Recently finished a superb book on Socrates by Paul Johnson. I was intrigued by some of Johnson’s arguments and had to revisit a couple of the original dialogues of Plato, Protagoras and Meno in a very good translation by Adam Beresford as well as to re-read Xenophon’s Apology. There is a lot of metaphysics in Johnson’s account that associate Socrates with a monotheistic challenge to the religious establishment in Greece. The implication is that Socrates and Plato (even Protagoras and some sophists) provide a counterpoint to Hebrew Torah as codified by Ezra. The non-stated but implied conclusion is that Christian dogma is an attempt to reconcile the two theologies.
I am intrigued by potential contradictions in Socratic thought. This calls for an elenchus of his argument (no pun intended).

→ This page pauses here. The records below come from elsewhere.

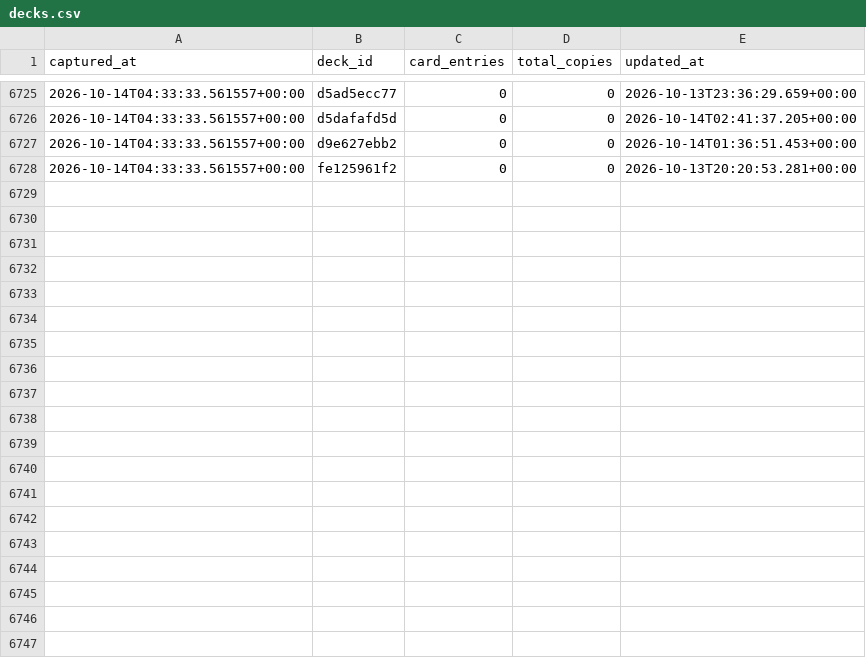
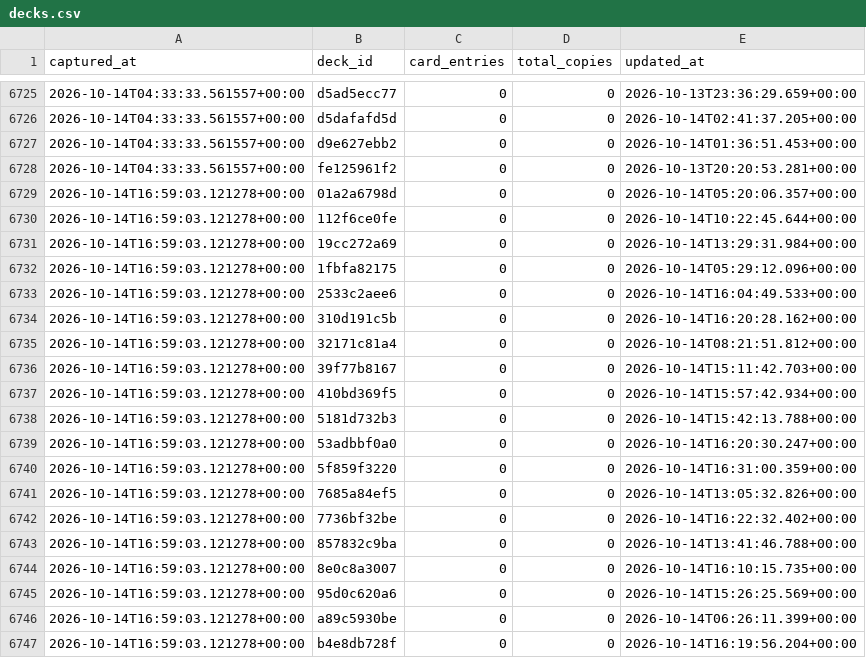
Before and after one commit to tantnlamma/PalworldTCGCache, a CSV file: history/decks.csv, drawn as a sheet; only a part is shown, gaps mark what is left out; the diff covers the shown part only; the diff names each change by its address in the sheet, - before the commit and + after, or states it on an @@ line.

```diff
--- a/history/decks.csv
+++ b/history/decks.csv
+row 6729: 2026-10-14T16:59:03.121278+00:00 | 01a2a6798d | 0 | 0 | 2026-10-14T05:20:06.357+00:00
+row 6730: 2026-10-14T16:59:03.121278+00:00 | 112f6ce0fe | 0 | 0 | 2026-10-14T10:22:45.644+00:00
+row 6731: 2026-10-14T16:59:03.121278+00:00 | 19cc272a69 | 0 | 0 | 2026-10-14T13:29:31.984+00:00
+row 6732: 2026-10-14T16:59:03.121278+00:00 | 1fbfa82175 | 0 | 0 | 2026-10-14T05:29:12.096+00:00
+row 6733: 2026-10-14T16:59:03.121278+00:00 | 2533c2aee6 | 0 | 0 | 2026-10-14T16:04:49.533+00:00
+row 6734: 2026-10-14T16:59:03.121278+00:00 | 310d191c5b | 0 | 0 | 2026-10-14T16:20:28.162+00:00
+row 6735: 2026-10-14T16:59:03.121278+00:00 | 32171c81a4 | 0 | 0 | 2026-10-14T08:21:51.812+00:00
+row 6736: 2026-10-14T16:59:03.121278+00:00 | 39f77b8167 | 0 | 0 | 2026-10-14T15:11:42.703+00:00
+row 6737: 2026-10-14T16:59:03.121278+00:00 | 410bd369f5 | 0 | 0 | 2026-10-14T15:57:42.934+00:00
+row 6738: 2026-10-14T16:59:03.121278+00:00 | 5181d732b3 | 0 | 0 | 2026-10-14T15:42:13.788+00:00
+row 6739: 2026-10-14T16:59:03.121278+00:00 | 53adbbf0a0 | 0 | 0 | 2026-10-14T16:20:30.247+00:00
+row 6740: 2026-10-14T16:59:03.121278+00:00 | 5f859f3220 | 0 | 0 | 2026-10-14T16:31:00.359+00:00
+row 6741: 2026-10-14T16:59:03.121278+00:00 | 7685a84ef5 | 0 | 0 | 2026-10-14T13:05:32.826+00:00
+row 6742: 2026-10-14T16:59:03.121278+00:00 | 7736bf32be | 0 | 0 | 2026-10-14T16:22:32.402+00:00
+row 6743: 2026-10-14T16:59:03.121278+00:00 | 857832c9ba | 0 | 0 | 2026-10-14T13:41:46.788+00:00
+row 6744: 2026-10-14T16:59:03.121278+00:00 | 8e0c8a3007 | 0 | 0 | 2026-10-14T16:10:15.735+00:00
+row 6745: 2026-10-14T16:59:03.121278+00:00 | 95d0c620a6 | 0 | 0 | 2026-10-14T15:26:25.569+00:00
+row 6746: 2026-10-14T16:59:03.121278+00:00 | a89c5930be | 0 | 0 | 2026-10-14T06:26:11.399+00:00
+row 6747: 2026-10-14T16:59:03.121278+00:00 | b4e8db728f | 0 | 0 | 2026-10-14T16:19:56.204+00:00
```
Also changed, not shown: 15 added rows elsewhere in this file, history/cards.csv, history/colors.csv, 8 other files.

Socrate’s conviction and execution (399BC) is a defining moment in the way he has been perceived. Here is a man who subjects to the laws of his land, making the ultimate sacrifice when his fellow countrymen find him guilty of not honouring their gods and corrupting the youth with new ideas. It appears he could have avoided this fate and seek exile, like Anaxagoras, by being more accommodating to the jury. But during the sentencing stage of his trial he instead mocked them by suggesting they should punish him by awarding him free meals for life. An initial 280/220 guilty verdict deteriorated to a 360/140 vote for a death sentence.
But not all laws and decisions are just. If one accepts the logic that a decision by a jury is just because the law has been upheld the millions of Nazi victims should have accepted their persecution as just. Those whose land is conquered should submit to the new laws, even when these imply their extermination as we currently witness in parts of Syria and Iraq. A law can be the will of the many (and often reflect the will of the powerful) and not be just.

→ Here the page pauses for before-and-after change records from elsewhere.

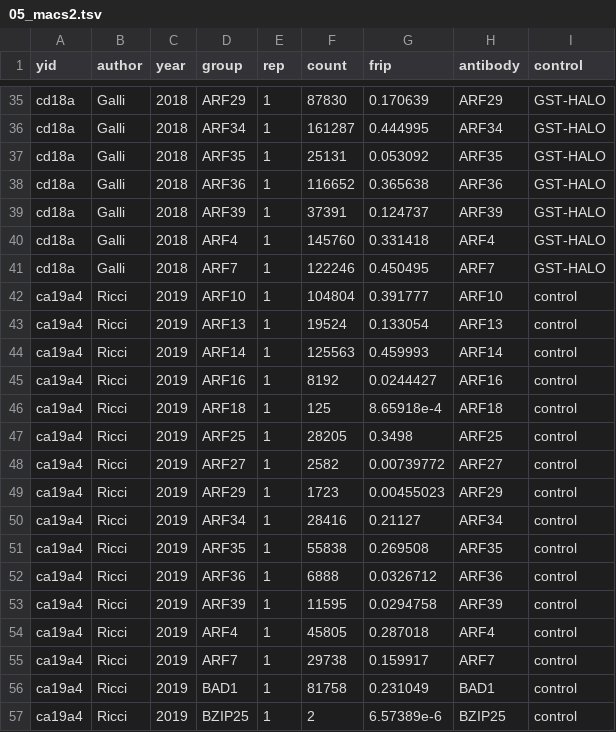
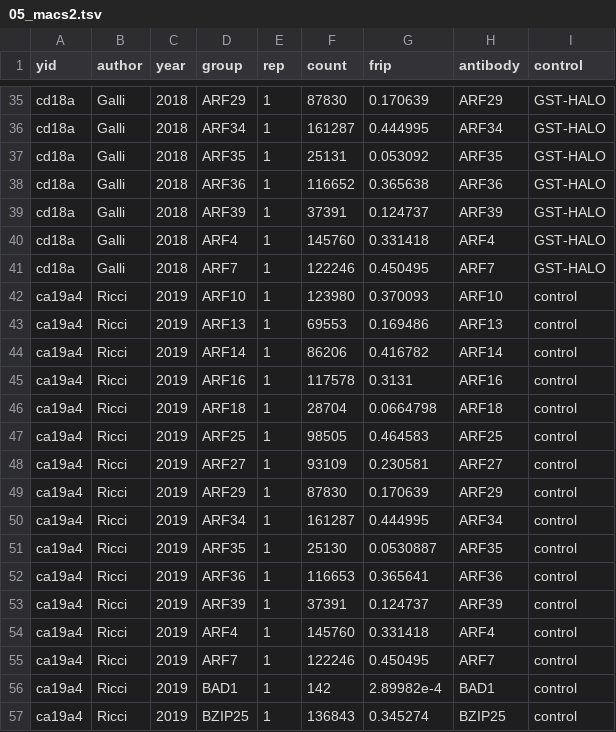
Before and after one commit to orionzhou/chipseq, a TSV file: data/15_collect/05_macs2.tsv, drawn as a sheet; only a part is shown, gaps mark what is left out; the diff covers the shown part only.

```diff
--- a/data/15_collect/05_macs2.tsv
+++ b/data/15_collect/05_macs2.tsv
@@ -41,17 +41,17 @@ cd18a	Galli	2018	ARF4	1	145760	0.331418	ARF4	GST-HALO
 cd18a	Galli	2018	ARF7	1	122246	0.450495	ARF7	GST-HALO
-ca19a4	Ricci	2019	ARF10	1	104804	0.391777	ARF10	control
-ca19a4	Ricci	2019	ARF13	1	19524	0.133054	ARF13	control
-ca19a4	Ricci	2019	ARF14	1	125563	0.459993	ARF14	control
-ca19a4	Ricci	2019	ARF16	1	8192	0.0244427	ARF16	control
-ca19a4	Ricci	2019	ARF18	1	125	8.65918e-4	ARF18	control
-ca19a4	Ricci	2019	ARF25	1	28205	0.3498	ARF25	control
-ca19a4	Ricci	2019	ARF27	1	2582	0.00739772	ARF27	control
-ca19a4	Ricci	2019	ARF29	1	1723	0.00455023	ARF29	control
-ca19a4	Ricci	2019	ARF34	1	28416	0.21127	ARF34	control
-ca19a4	Ricci	2019	ARF35	1	55838	0.269508	ARF35	control
-ca19a4	Ricci	2019	ARF36	1	6888	0.0326712	ARF36	control
-ca19a4	Ricci	2019	ARF39	1	11595	0.0294758	ARF39	control
-ca19a4	Ricci	2019	ARF4	1	45805	0.287018	ARF4	control
-ca19a4	Ricci	2019	ARF7	1	29738	0.159917	ARF7	control
-ca19a4	Ricci	2019	BAD1	1	81758	0.231049	BAD1	control
-ca19a4	Ricci	2019	BZIP25	1	2	6.57389e-6	BZIP25	control
+ca19a4	Ricci	2019	ARF10	1	123980	0.370093	ARF10	control
+ca19a4	Ricci	2019	ARF13	1	69553	0.169486	ARF13	control
+ca19a4	Ricci	2019	ARF14	1	86206	0.416782	ARF14	control
+ca19a4	Ricci	2019	ARF16	1	117578	0.3131	ARF16	control
+ca19a4	Ricci	2019	ARF18	1	28704	0.0664798	ARF18	control
+ca19a4	Ricci	2019	ARF25	1	98505	0.464583	ARF25	control
+ca19a4	Ricci	2019	ARF27	1	93109	0.230581	ARF27	control
+ca19a4	Ricci	2019	ARF29	1	87830	0.170639	ARF29	control
+ca19a4	Ricci	2019	ARF34	1	161287	0.444995	ARF34	control
+ca19a4	Ricci	2019	ARF35	1	25130	0.0530887	ARF35	control
+ca19a4	Ricci	2019	ARF36	1	116653	0.365641	ARF36	control
+ca19a4	Ricci	2019	ARF39	1	37391	0.124737	ARF39	control
+ca19a4	Ricci	2019	ARF4	1	145760	0.331418	ARF4	control
+ca19a4	Ricci	2019	ARF7	1	122246	0.450495	ARF7	control
+ca19a4	Ricci	2019	BAD1	1	142	2.89982e-4	BAD1	control
+ca19a4	Ricci	2019	BZIP25	1	136843	0.345274	BZIP25	control
```
Also changed, not shown: 30 edited cells elsewhere in this file, data/11_qc/ca19a4/00.meta.tsv, data/11_qc/ca19a4/stats/bamstats.tsv, 2 other files.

To put this in the context of Socrate’s times and understand the case for the prosecution, Socrates was associated to a number of well known autocrats, including the leader of the thirty tyrants, Critias and Alcibiades the traitor of Athens to the Spartans and the Persians. He was therefore seen to be part of an elite that challenged democracy. Indeed it can be said that he was seen as part of an elite, most Platonic dialogues have him attend a sumptuous symposium or converse with wealthy men. Most philosophers at the time, made a living by educating the children of the rich.
I have always been intrigued by the argument that a man who put reason above all could choose a course of action that appears to have contradictory reasoning. If the record is accurate, he placed his principles above the welfare of others. In Plato’s dialogue Kriton, he is offered the chance of escape, but claims justice is more important than his life and his children’s welfare. This argument comes from a man who believed many of the laws of his polis were unjust, who in their time have seen these laws often changed, who had himself called for the change of some of them and witnessed the jury (Vouli) take many decisions that were later reversed as unjust. Indeed only a few years earlier (406BC) Socrates was president of the assembly (epistates) when the generals that won the naval battle of Arginousae were put to death, unjustly accused for their failure to pick-up survivors from the sea.
Of course, our view of the life and demise of Socrates is heavily tainted by the view of his disciples, and particularly Plato, who have all but deified him in creating parables of ethics and justice. Maybe the man Socrates was as contradictory and prone to errors as other great human beings. As Xenophon suggests, his decision to subject to his punishment did not have to do with justice but his refusal to face old age.